The only thing that is getting me through this, and the thing I’m counting on to get me through this whole process is the knowledge that the end result will be worth it. I’m looking forward to getting these things fixed and moving forward.
I think healing from abuse is a similar reality. Some of the steps toward healing can be scary, and many of them won’t be all that pleasant. Facing what happened, and facing the self-destructive behaviors we’ve developed over the years to help deal with it can be pretty terrifying. Healing isn’t always pretty. Sometimes, it can be a lot like taking a drill in the mouth, but we do it because the end result is worth it.
A life beyond “surviving” is out there, and it’s possible, but you have to show up to each appointment to get there. Keep your eyes on the end goal and keep moving forward!

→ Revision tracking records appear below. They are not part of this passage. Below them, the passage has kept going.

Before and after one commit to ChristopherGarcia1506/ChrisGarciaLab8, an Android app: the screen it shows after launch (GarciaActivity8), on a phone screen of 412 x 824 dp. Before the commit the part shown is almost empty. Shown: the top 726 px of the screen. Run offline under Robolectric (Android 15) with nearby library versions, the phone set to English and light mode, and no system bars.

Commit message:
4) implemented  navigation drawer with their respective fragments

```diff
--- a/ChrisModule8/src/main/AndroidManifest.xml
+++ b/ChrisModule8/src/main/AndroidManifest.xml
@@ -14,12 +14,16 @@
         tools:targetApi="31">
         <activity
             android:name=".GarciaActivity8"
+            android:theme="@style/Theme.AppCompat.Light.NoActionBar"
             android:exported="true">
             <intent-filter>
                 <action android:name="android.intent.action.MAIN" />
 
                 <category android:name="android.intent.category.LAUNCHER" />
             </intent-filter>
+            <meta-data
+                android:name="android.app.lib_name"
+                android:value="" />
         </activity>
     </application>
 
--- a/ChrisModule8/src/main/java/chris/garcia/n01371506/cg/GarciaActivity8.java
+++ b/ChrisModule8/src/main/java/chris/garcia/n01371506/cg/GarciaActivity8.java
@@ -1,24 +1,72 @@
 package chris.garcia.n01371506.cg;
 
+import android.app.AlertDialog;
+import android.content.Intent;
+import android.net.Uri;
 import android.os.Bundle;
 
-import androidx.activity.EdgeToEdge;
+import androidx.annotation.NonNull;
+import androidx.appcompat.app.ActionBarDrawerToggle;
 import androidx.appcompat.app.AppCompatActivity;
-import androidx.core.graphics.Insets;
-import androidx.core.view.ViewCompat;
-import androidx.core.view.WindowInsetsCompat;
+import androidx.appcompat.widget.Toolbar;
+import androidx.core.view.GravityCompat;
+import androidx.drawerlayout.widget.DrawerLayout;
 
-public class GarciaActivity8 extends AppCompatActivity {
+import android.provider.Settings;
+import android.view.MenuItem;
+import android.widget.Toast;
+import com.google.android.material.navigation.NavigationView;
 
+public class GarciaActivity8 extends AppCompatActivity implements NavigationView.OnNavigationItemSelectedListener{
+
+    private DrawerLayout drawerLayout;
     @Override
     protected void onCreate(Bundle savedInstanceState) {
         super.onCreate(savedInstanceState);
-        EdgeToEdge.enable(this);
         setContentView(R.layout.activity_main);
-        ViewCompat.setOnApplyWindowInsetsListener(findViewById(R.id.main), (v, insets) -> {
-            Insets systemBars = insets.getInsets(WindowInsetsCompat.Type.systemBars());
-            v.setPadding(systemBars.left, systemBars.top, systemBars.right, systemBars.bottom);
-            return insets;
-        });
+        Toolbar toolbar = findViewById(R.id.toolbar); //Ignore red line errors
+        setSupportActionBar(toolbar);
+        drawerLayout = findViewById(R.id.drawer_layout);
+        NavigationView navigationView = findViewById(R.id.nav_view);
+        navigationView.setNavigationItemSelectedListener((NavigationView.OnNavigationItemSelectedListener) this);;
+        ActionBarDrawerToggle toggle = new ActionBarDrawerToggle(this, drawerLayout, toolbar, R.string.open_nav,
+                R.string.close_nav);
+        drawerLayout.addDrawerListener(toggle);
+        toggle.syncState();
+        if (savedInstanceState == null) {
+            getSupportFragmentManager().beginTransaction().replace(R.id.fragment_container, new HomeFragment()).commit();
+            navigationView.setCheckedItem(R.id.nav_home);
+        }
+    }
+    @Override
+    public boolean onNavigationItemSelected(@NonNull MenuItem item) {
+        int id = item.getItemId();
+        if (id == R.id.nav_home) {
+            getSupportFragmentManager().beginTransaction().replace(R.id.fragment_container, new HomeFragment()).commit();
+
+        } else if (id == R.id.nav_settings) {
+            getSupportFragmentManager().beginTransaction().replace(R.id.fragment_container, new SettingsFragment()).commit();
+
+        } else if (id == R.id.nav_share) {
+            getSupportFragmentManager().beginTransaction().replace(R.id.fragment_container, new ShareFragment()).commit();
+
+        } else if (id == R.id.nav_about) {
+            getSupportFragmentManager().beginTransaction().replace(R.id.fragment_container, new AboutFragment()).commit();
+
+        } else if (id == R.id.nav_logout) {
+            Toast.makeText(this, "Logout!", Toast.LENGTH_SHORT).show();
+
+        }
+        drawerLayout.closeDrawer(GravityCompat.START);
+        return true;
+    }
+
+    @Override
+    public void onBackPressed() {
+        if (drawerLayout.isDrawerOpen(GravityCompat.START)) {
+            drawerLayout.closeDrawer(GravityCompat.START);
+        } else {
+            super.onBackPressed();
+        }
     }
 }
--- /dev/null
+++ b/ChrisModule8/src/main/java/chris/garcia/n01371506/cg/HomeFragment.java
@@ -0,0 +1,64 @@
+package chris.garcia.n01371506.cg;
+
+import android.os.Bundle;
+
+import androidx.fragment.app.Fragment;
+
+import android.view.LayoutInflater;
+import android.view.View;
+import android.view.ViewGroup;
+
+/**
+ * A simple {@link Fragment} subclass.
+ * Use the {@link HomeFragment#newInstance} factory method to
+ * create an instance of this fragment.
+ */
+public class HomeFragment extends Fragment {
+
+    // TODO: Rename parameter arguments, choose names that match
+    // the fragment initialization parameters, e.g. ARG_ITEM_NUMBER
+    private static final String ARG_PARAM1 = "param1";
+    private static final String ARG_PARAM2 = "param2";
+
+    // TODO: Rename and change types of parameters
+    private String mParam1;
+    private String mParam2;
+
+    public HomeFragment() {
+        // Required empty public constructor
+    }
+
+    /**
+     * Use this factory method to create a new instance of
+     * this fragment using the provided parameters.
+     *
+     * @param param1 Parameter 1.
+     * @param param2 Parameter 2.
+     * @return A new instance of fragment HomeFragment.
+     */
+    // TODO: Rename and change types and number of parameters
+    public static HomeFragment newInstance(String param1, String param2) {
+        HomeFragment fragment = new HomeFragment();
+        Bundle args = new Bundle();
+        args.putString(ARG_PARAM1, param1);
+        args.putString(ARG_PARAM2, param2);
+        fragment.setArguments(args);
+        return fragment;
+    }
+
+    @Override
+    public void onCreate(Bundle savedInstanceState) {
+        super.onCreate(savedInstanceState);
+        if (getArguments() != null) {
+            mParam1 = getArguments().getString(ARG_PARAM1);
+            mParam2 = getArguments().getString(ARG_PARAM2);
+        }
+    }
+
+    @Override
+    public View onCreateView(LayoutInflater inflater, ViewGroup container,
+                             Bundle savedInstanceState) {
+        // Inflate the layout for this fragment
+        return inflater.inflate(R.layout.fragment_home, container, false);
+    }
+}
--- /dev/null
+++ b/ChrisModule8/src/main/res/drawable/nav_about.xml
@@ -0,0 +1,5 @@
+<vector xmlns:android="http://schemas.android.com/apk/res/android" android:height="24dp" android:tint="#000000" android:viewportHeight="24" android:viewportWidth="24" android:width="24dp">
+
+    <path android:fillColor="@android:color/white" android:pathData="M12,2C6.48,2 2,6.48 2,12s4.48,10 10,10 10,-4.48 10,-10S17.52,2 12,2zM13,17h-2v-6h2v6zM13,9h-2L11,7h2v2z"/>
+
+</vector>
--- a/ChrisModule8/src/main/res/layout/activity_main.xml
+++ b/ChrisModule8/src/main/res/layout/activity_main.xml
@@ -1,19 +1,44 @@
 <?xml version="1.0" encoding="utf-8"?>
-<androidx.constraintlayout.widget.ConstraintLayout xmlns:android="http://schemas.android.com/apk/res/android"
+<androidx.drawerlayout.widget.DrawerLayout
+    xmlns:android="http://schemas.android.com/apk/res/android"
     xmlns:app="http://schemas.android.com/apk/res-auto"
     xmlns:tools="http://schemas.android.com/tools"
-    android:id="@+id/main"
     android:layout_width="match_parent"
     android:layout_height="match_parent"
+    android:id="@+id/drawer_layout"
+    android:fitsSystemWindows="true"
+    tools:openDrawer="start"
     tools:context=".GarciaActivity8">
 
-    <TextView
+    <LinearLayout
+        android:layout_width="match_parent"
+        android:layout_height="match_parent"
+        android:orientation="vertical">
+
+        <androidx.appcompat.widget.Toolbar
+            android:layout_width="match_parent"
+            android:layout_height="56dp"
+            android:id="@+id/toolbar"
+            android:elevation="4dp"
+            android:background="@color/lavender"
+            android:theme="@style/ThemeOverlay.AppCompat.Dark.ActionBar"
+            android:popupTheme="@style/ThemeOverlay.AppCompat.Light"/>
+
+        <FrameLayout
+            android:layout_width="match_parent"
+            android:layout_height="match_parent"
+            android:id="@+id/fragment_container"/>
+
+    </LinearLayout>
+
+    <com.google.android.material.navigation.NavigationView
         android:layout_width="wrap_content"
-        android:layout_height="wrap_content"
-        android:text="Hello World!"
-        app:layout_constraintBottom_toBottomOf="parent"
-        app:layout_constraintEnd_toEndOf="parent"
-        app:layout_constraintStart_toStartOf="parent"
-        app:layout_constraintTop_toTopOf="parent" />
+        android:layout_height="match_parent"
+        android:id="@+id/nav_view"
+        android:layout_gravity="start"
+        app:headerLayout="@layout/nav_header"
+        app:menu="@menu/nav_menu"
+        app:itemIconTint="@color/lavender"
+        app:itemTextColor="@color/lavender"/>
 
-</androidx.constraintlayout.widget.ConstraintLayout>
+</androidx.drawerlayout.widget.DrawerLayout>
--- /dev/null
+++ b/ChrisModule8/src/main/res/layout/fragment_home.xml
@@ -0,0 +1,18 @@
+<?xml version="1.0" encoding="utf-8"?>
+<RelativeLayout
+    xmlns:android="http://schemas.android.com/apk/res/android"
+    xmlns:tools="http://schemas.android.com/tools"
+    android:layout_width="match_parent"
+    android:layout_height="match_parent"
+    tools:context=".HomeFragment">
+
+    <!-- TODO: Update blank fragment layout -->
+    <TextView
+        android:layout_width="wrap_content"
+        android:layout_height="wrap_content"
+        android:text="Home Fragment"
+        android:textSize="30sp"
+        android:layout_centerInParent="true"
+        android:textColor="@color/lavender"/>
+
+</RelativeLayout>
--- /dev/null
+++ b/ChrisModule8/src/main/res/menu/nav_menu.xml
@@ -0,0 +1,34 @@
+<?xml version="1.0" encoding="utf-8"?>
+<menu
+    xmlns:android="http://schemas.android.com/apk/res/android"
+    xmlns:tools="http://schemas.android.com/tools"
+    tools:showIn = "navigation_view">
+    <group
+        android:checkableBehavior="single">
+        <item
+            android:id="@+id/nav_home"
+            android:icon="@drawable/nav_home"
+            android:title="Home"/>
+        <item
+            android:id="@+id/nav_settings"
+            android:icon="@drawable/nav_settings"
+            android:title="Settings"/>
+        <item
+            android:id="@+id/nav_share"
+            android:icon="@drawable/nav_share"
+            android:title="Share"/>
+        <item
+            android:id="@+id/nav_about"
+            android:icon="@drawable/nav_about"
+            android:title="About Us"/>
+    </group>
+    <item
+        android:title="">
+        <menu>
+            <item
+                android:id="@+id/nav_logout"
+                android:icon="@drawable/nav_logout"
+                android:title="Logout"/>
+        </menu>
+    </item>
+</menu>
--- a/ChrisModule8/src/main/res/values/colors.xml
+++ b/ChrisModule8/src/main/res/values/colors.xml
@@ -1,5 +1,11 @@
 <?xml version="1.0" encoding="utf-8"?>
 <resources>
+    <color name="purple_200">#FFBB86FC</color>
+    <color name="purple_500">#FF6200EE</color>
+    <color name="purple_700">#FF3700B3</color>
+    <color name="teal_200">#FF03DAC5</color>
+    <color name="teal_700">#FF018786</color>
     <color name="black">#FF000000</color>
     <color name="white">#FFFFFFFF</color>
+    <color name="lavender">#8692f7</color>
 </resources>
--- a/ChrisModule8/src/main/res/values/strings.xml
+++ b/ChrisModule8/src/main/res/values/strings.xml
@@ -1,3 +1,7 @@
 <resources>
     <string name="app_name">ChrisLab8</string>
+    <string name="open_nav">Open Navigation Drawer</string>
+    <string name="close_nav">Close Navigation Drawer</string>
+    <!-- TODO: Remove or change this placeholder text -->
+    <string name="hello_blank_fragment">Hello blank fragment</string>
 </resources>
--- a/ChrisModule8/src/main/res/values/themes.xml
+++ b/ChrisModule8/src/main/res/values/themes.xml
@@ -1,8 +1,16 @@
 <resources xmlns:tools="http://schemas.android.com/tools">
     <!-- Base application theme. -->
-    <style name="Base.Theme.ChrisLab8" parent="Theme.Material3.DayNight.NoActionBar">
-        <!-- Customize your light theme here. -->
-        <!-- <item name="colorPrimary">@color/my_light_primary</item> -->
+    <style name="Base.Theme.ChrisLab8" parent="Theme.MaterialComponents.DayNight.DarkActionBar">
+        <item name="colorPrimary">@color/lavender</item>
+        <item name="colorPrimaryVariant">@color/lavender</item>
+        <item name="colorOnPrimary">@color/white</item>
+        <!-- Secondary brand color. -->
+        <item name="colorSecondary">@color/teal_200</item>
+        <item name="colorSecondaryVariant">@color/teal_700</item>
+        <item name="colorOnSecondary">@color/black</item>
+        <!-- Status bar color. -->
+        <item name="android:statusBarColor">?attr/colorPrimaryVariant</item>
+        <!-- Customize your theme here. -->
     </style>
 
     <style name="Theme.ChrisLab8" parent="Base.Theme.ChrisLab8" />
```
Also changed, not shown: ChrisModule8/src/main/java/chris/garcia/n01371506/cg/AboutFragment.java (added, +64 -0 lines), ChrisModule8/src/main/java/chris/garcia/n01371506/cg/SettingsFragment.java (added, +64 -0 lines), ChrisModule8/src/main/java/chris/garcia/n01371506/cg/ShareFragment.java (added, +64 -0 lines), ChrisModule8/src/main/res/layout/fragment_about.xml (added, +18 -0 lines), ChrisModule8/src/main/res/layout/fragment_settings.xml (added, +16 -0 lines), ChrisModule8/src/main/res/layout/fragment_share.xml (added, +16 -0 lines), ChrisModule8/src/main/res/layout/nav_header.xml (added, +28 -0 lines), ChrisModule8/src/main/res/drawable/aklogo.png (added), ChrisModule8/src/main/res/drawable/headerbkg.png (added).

If you haven’t seen it mentioned on other blogs, today, Oct 10, 2014 is “World Mental Health Day”. The fine folks over at Psych Central are throwing a “blog party” to celebrate, getting bloggers to write a post about mental health and linking to it from that page.
One of the things you can see on that page, or looking at Twitter for the #wmhd14 hashtag, it becomes pretty obvious that there are a lot of people writing about mental health today.
I think that’s fantastic, for one very big reason. When I was in the midst of the worst of my depression, the one thing that I remember most clearly is the feeling of being utterly alone. That’s one of the lies depression tells you, that no one will understand, no one knows what it’s like, and no one can help you. Looking around today, I can see just how untruthful that is. There are resources, (Though we need more!!!) there are people who care and, most importantly, there are people who’ve been where you are, and survived.
Today is also a day that I saw an article about the 40,000 people we lose to suicide every year in the US. How many of those people would still be with us if they could have known how many others are out here dealing with the same thing they are, and offering support for one another. So do me a favor, ok? Share what we’re seeing online today with the people you care about. You never know how many of them might need to know.